CFP: Anthropological Perspectives on Collective Land Titling as Conservation: Opportunities and Challenges
Anthropology and Conservation Conference (online) 25-29 Oct 2021, RAI
Call closing 2 July 2021. Organized by Cari Tusing and Esther Leemann
Collective land title promises to preserve indigenous lands and livelihoods, often in line with green conservationists. However, titling
may ensure large territories or fragmented communities. What perspectives can anthropology provide on collective land titling as a conservation strategy?
With the emergence of participatory approaches in conservation, green and indigenous rights movements often joined as allies in the struggle to defend indigenous forested lands and livelihoods. Indeed, intact forests are deforested significantly less when they are held by indigenous people (Fa et al. 2020). Collective land title is a conservation strategy that promises to safeguard indigenous autonomy, forested lands, and livelihoods by granting legal title to indigenous groups. However, as Garnet et al. (2018) argue, indigenous people may have aspirations for their land that do not always follow conservation goals. Furthermore, collective land titling may title extensive territories or only apply to small, fragmented communities. This leads to a diversity of opportunities and challenges.
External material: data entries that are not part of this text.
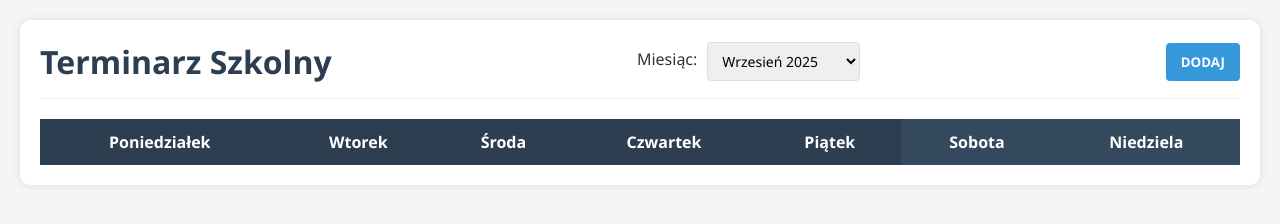
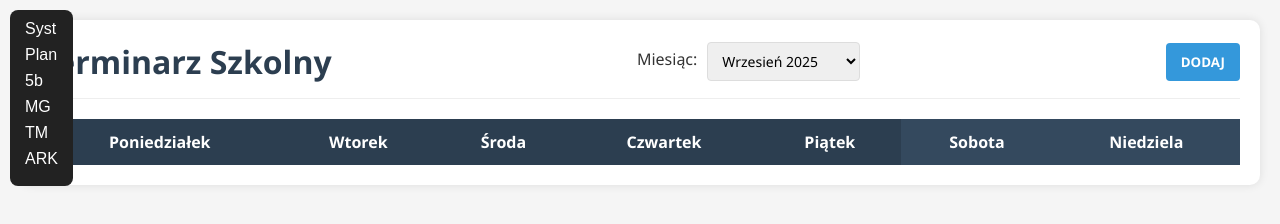
Before and after one commit to fillxd/tm57, a plain HTML site: page index.html in a window 1280 px wide. Drawn offline with Linux system fonts and the light colour scheme; no server answers.

Commit message:
Update index.html

```diff
--- a/index.html
+++ b/index.html
@@ -273,9 +273,37 @@
             color: white;
             border-color: #3498db;
         }
+.menu {
+  position: fixed;
+  top: 10px;
+  left: 10px;
+  background: #222;
+  padding: 10px 15px;
+  border-radius: 8px;
+  z-index: 1000;
+  display: flex;
+  flex-direction: column; /* kluczowe – ustawia linki jeden pod drugim */
+}
+.menu a {
+  color: white;
+  text-decoration: none;
+  margin-bottom: 8px; /* odstęp między linkami */
+  font-family: Arial, sans-serif;
+}
+.menu a:hover {
+  text-decoration: underline;
+}
     </style>
 </head>
 <body>
+<div class="menu">
+  <a href="https://fillxd.github.io/sz57">Syst</a>
+  <a href="https://fillxd.github.io/pl57">Plan</a>
+  <a href="https://fillxd.github.io/kl57">5b</a>
+  <a href="https://fillxd.github.io/na57">MG</a>
+  <a href="https://fillxd.github.io/tm57">TM</a>
+  <a href="https://docs.google.com/spreadsheets/d/18OV9Sar_ENFseGPn8wppwrIeJXm6j4dsa890OTg6Ioo/edit?gid=1302175797#gid=1302175797">ARK</a>
+</div>
     <div class="container">
         <header>
             <h1>Terminarz Szkolny</h1>
```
This panel looks at the nexus between collective land titling, autonomy and conservation. How are indigenous choices about their livelihoods facilitated or circumscribed by their land title? What happens when the titled territory has specific conservationist management plans? What happens when titled territories are small and fragmented, or when they are extensive? What kind of tensions appear between indigenous autonomy, preservation of livelihoods and conservationists goals? Why might indigenous peoples decide to use the titled land for purposes like plantations or cattle not envisioned by conservationists? We are interested in contributions that examine what kind of land use and land use change can be observed on the ground as indigenous groups seek and win collective land title. We invite reflections on the role of anthropology on issues of conservation, indigenous ways of life and title.
Paper proposals can be sent here:
++This information is cross-posted; thank you for your understanding++
Dr. Cari Tusing, Catholic Temuco University (panel co-organizer)